[BRIEF] Your task is to extract every entry that follows word for word while excluding the pictures.

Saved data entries
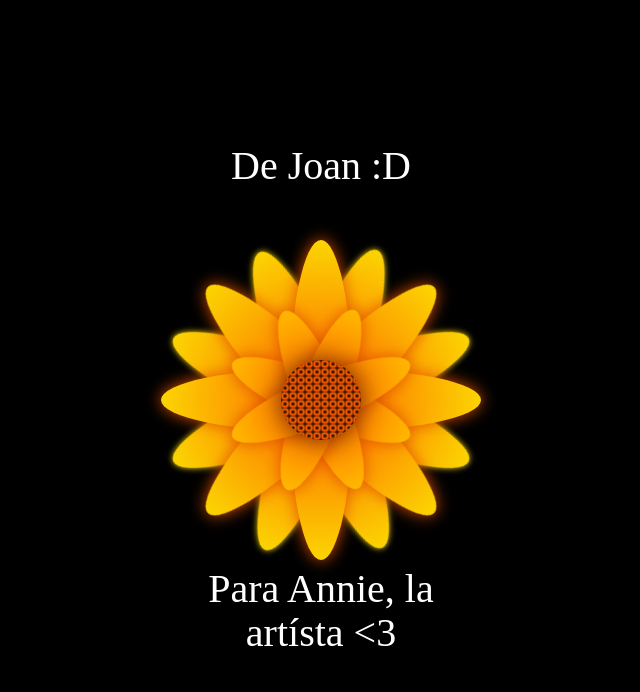
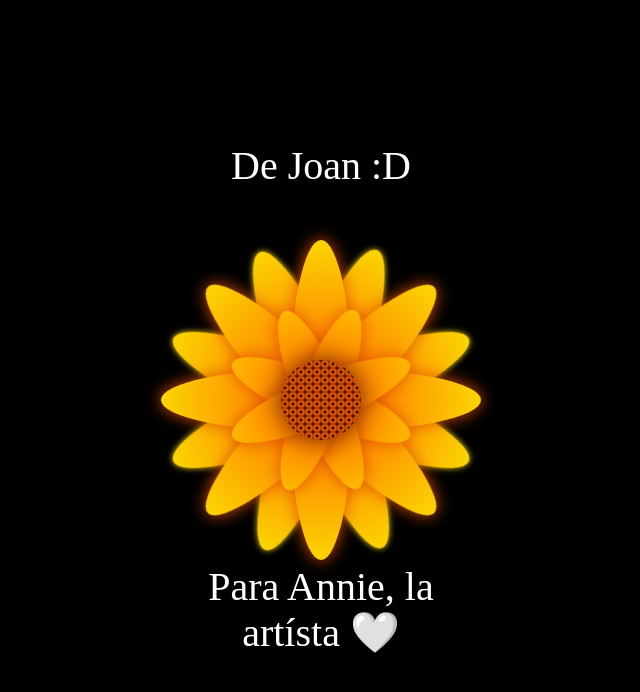
Before and after one commit to Hertz325/Anaaa21, a plain HTML site: page index.html in a window 1280 px wide. Shown: the whole page, without its empty margins (319-959 px from the left). Drawn offline with Linux system fonts and the light colour scheme.

Commit message:
Update index.html

```diff
--- a/index.html
+++ b/index.html
@@ -37,7 +37,7 @@
     </div>
     <div class="Petal3 p4">
     </div>
-    <div class="text-below"> Para Annie, la artísta <3 </div>
+    <div class="text-below"> Para Annie, la artísta 🤍 </div>
   </div>
 </body>
 </html>
```
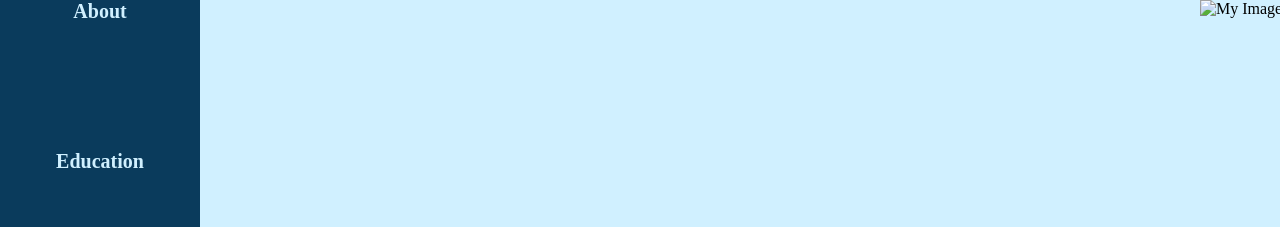
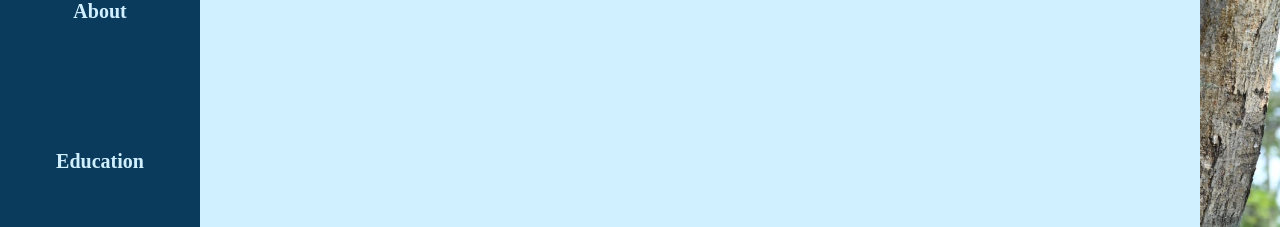
Before and after one commit to nmanvitha29/nmanvitha29.github.io, a plain HTML site: page index.html in a window 1280 px wide. Shown: the top 227 px of the page. Drawn offline with Linux system fonts and the light colour scheme.

Commit message:
Update index.html

```diff
--- a/index.html
+++ b/index.html
@@ -20,7 +20,7 @@
 </div>
 <div class="img-section">
   <div class="image-container">
-    <img src="img/upwork.jpg" alt="My Image" >
+    <img src="upwork.jpg" alt="My Image" >
   </div>
 </div>
 <div class="intro-text">
```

[COMPLETED TASK]
Before and after one commit to Hertz325/Anaaa21, a plain HTML site: page index.html in a window 1280 px wide. Shown: the whole page, without its empty margins (319-959 px from the left). Drawn offline with Linux system fonts and the light colour scheme.

Commit message:
Update index.html

```diff
--- a/index.html
+++ b/index.html
@@ -37,7 +37,7 @@
     </div>
     <div class="Petal3 p4">
     </div>
-    <div class="text-below"> Para Annie, la artísta <3 </div>
+    <div class="text-below"> Para Annie, la artísta 🤍 </div>
   </div>
 </body>
 </html>
```
Before and after one commit to nmanvitha29/nmanvitha29.github.io, a plain HTML site: page index.html in a window 1280 px wide. Shown: the top 227 px of the page. Drawn offline with Linux system fonts and the light colour scheme.

Commit message:
Update index.html

```diff
--- a/index.html
+++ b/index.html
@@ -20,7 +20,7 @@
 </div>
 <div class="img-section">
   <div class="image-container">
-    <img src="img/upwork.jpg" alt="My Image" >
+    <img src="upwork.jpg" alt="My Image" >
   </div>
 </div>
 <div class="intro-text">
```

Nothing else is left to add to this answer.